• Dataset:

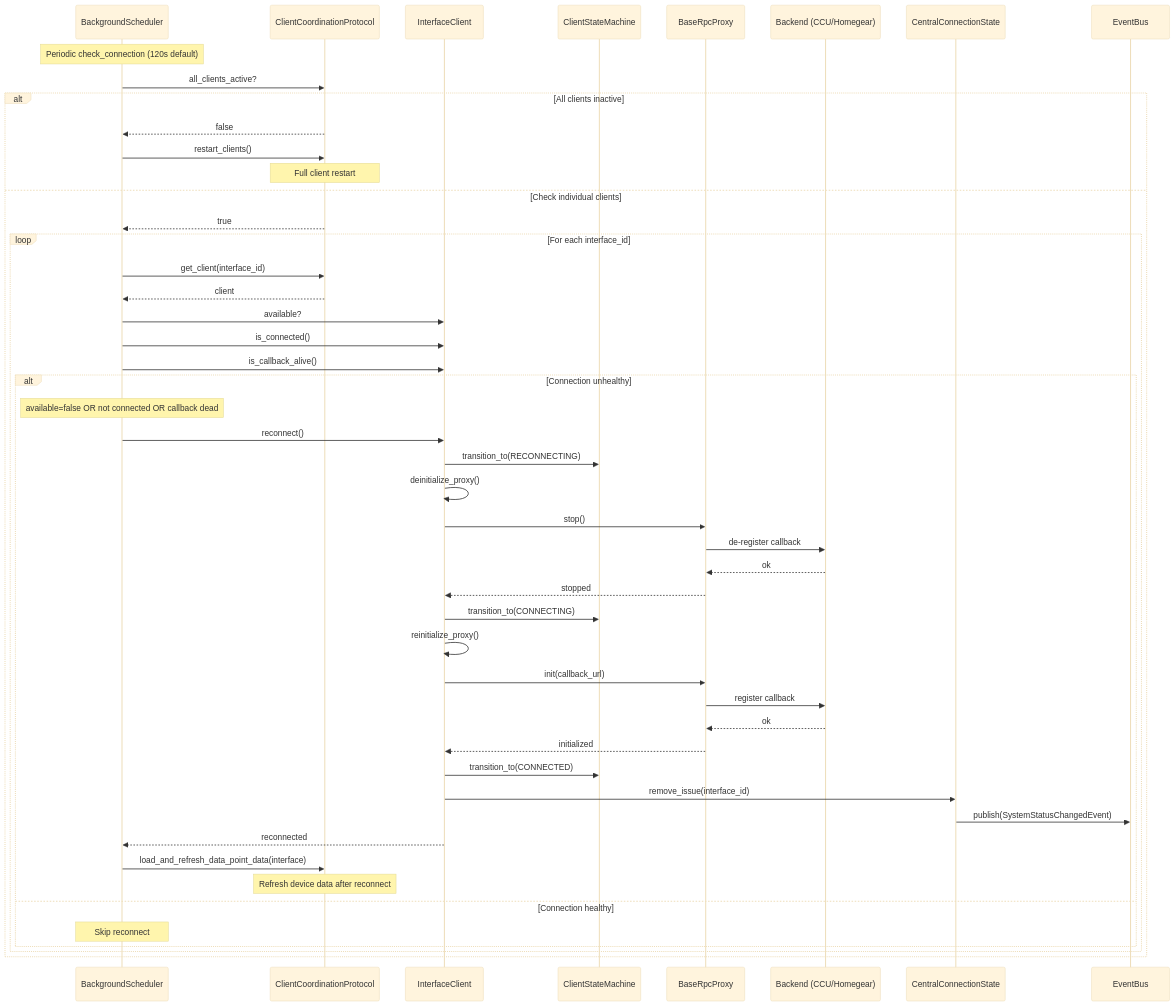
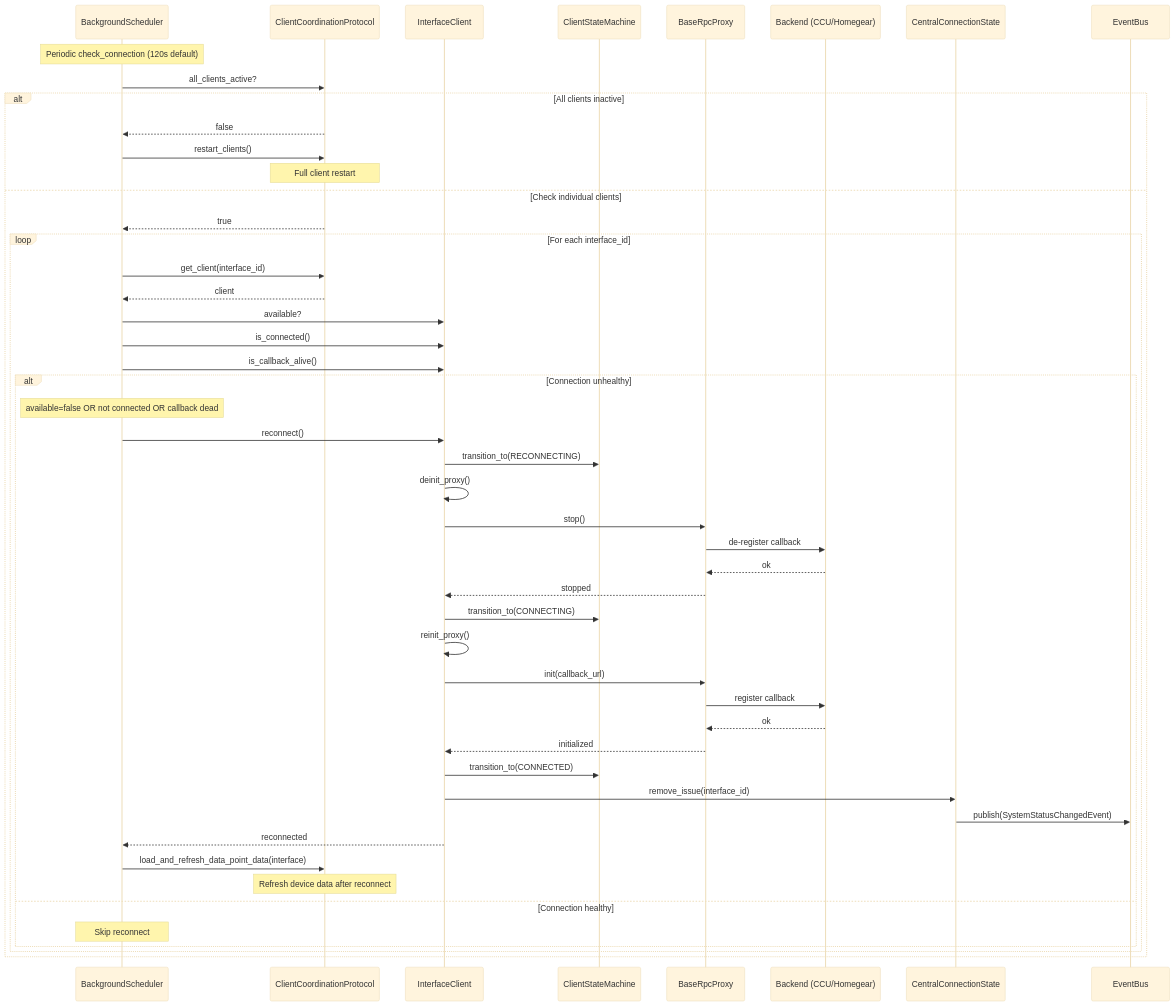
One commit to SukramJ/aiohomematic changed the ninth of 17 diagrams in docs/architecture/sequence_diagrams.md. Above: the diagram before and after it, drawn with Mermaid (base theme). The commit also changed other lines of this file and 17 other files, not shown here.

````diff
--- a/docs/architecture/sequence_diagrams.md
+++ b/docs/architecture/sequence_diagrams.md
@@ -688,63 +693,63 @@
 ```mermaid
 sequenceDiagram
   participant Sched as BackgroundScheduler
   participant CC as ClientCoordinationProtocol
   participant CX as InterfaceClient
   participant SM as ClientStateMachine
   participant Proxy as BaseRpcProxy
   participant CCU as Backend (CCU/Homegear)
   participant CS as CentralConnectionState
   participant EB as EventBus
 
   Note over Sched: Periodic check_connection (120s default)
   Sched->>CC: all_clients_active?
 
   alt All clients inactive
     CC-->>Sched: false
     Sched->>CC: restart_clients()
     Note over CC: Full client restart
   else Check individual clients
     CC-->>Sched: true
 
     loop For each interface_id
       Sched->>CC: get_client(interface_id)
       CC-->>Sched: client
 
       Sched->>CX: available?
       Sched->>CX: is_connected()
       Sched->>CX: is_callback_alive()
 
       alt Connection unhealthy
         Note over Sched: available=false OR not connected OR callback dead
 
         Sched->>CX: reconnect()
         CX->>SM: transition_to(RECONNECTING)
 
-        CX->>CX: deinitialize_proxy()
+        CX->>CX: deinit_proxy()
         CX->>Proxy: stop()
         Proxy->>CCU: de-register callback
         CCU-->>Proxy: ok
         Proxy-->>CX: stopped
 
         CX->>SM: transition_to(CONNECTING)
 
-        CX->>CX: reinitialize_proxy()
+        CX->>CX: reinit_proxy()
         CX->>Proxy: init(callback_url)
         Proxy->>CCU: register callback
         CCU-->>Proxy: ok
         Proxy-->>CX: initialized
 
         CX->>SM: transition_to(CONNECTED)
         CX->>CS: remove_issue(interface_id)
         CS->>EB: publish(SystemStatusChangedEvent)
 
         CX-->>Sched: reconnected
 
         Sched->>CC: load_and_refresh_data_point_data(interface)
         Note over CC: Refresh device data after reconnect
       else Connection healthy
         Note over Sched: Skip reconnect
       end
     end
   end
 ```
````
==
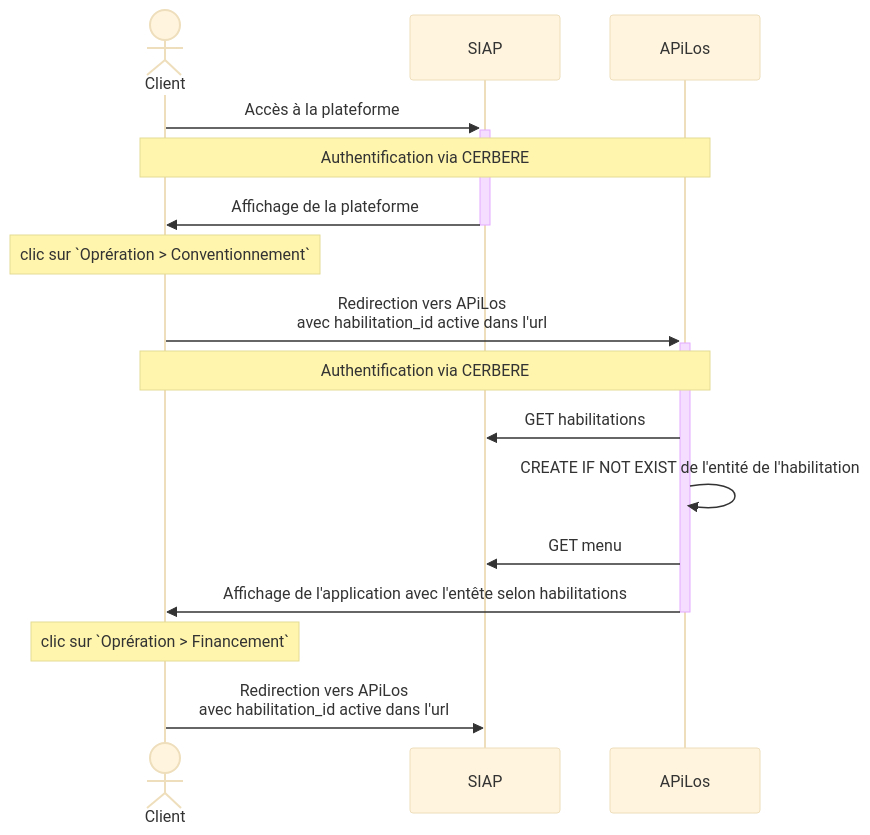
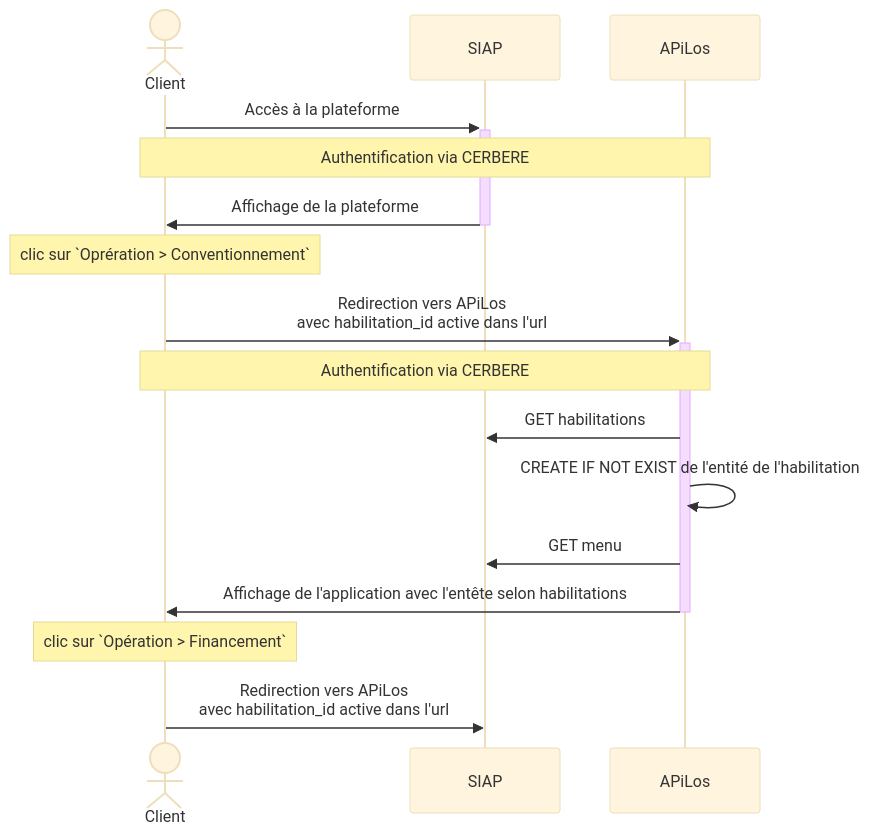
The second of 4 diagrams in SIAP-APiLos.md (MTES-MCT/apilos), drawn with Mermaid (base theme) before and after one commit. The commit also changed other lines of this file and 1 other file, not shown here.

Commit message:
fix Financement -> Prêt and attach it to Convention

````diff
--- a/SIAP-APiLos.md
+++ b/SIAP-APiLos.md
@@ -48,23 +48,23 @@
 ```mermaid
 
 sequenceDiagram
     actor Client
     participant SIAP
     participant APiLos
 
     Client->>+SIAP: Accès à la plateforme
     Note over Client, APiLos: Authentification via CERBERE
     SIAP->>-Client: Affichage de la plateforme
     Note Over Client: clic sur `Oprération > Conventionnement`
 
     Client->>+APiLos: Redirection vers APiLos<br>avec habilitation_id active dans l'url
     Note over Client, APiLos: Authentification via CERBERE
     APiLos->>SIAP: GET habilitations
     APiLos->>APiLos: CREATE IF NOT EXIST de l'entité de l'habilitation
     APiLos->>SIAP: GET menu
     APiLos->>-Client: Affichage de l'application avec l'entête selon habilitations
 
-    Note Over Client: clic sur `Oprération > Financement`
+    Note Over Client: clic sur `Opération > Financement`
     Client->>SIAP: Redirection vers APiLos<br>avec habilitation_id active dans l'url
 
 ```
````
...
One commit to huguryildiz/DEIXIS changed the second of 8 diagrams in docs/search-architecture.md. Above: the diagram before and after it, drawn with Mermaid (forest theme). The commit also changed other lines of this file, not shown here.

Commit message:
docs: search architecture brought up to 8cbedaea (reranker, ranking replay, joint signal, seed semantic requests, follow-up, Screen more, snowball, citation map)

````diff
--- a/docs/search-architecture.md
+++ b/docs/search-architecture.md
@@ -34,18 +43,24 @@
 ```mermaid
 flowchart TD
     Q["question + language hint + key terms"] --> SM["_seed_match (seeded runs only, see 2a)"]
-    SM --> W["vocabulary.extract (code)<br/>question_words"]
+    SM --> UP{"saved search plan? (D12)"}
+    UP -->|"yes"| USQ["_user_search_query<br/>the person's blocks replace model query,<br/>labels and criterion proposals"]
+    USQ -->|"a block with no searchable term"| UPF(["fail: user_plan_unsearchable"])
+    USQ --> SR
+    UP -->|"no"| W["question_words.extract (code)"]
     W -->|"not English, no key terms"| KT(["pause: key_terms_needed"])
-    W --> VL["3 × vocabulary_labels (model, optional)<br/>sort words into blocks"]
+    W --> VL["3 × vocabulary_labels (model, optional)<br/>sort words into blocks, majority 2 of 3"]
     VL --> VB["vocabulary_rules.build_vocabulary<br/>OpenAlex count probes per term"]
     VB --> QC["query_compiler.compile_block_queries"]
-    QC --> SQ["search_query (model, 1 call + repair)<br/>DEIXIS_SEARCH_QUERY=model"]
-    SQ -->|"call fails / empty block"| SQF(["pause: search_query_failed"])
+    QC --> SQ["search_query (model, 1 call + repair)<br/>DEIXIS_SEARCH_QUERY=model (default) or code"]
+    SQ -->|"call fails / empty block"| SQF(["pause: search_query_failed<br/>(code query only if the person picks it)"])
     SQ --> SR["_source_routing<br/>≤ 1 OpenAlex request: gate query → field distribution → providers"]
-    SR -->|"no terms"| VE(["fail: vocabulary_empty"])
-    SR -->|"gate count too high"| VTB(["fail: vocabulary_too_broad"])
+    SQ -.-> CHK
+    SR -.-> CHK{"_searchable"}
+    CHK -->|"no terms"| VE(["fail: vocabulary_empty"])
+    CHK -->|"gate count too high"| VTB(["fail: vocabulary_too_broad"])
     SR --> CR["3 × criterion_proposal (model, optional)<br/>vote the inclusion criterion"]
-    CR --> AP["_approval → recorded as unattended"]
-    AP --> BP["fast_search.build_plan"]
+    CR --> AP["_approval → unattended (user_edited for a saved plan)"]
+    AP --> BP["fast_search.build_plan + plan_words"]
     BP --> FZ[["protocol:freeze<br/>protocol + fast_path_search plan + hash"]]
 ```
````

• What you should do:
Could you show every line of the listing that holds the string "optional"?

• Result:
-    W --> VL["3 × vocabulary_labels (model, optional)<br/>sort words into blocks"]
+    W --> VL["3 × vocabulary_labels (model, optional)<br/>sort words into blocks, majority 2 of 3"]
     SR --> CR["3 × criterion_proposal (model, optional)<br/>vote the inclusion criterion"]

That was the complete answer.